_YOUR INSTRUCTIONS_
An exact copy of all the data, minus the images, is required.

_INPUT DATA_
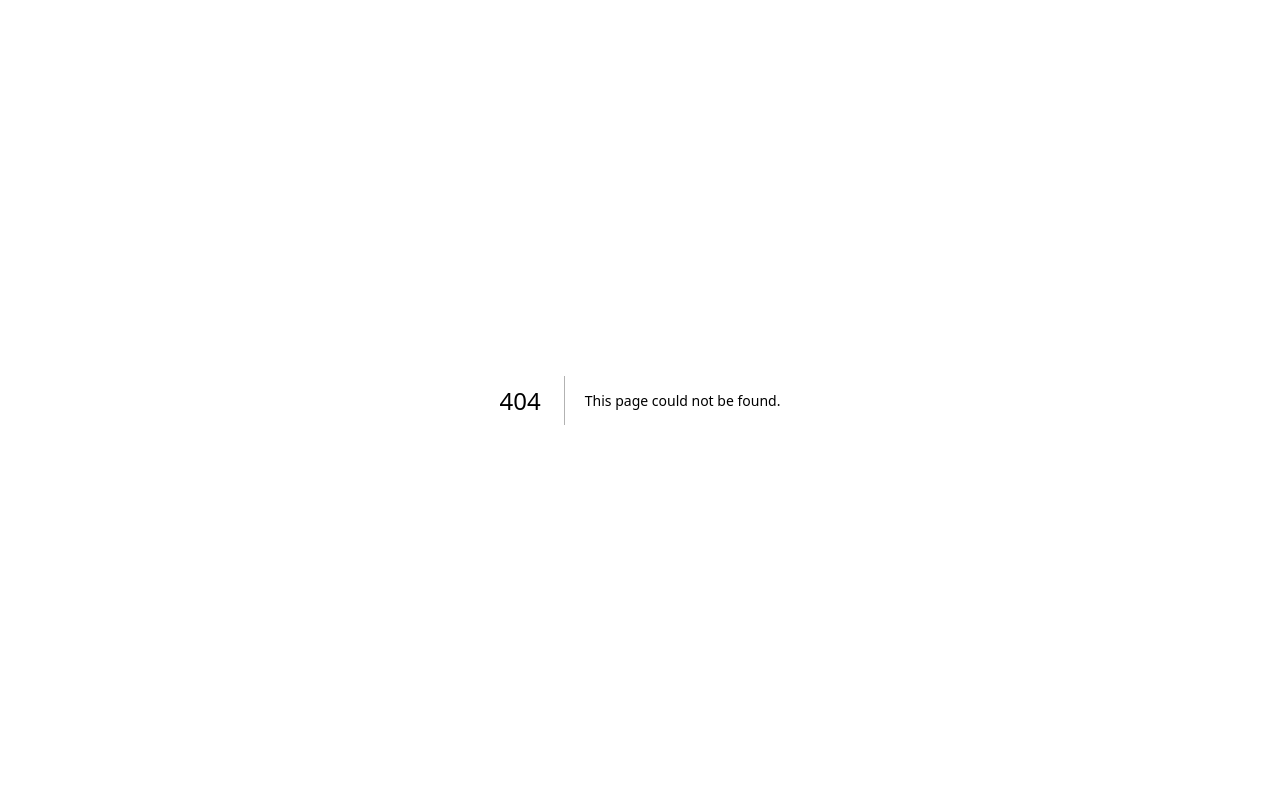
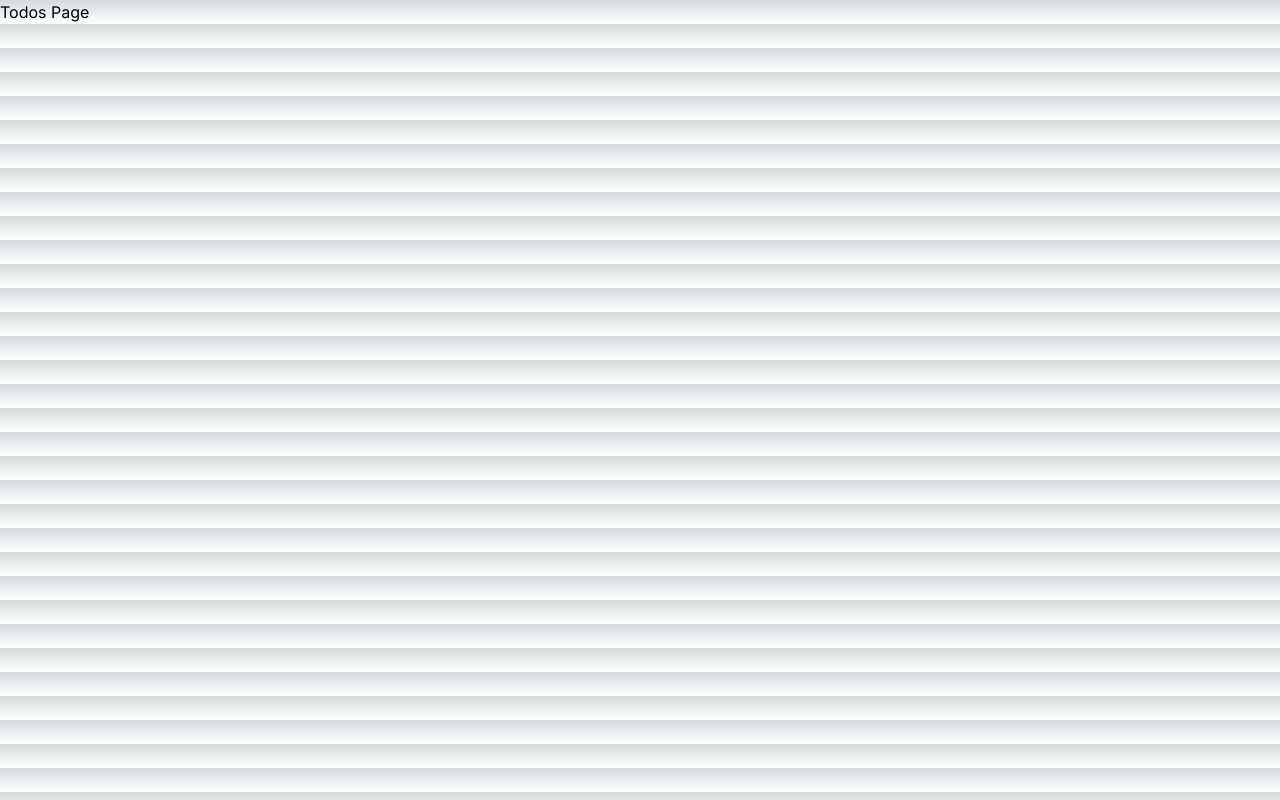
Before and after one commit to TimurJ/intro-v3-app, a Next.js app: page /todos in a window 1280 px wide. Before the commit this address had no page. Built offline with nearby package versions, Linux system fonts and the light colour scheme.

Commit message:
routing examples

```diff
--- /dev/null
+++ b/app/(dashboard)/todos/page.tsx
@@ -0,0 +1,5 @@
+const TodosPage = () => {
+  return <div>Todos Page</div>
+}
+
+export default TodosPage
--- /dev/null
+++ b/app/docs/[[...id]]/page.tsx
@@ -0,0 +1,5 @@
+const DocsPage = () => {
+  return <div>Docs Page</div>
+}
+
+export default DocsPage
```
Also changed, not shown: 1 other file (tests, documents, lock files or other folders).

_SOLUTION_
Before and after one commit to TimurJ/intro-v3-app, a Next.js app: page /todos in a window 1280 px wide. Before the commit this address had no page. Built offline with nearby package versions, Linux system fonts and the light colour scheme.

Commit message:
routing examples

```diff
--- /dev/null
+++ b/app/(dashboard)/todos/page.tsx
@@ -0,0 +1,5 @@
+const TodosPage = () => {
+  return <div>Todos Page</div>
+}
+
+export default TodosPage
--- /dev/null
+++ b/app/docs/[[...id]]/page.tsx
@@ -0,0 +1,5 @@
+const DocsPage = () => {
+  return <div>Docs Page</div>
+}
+
+export default DocsPage
```
Also changed, not shown: 1 other file (tests, documents, lock files or other folders).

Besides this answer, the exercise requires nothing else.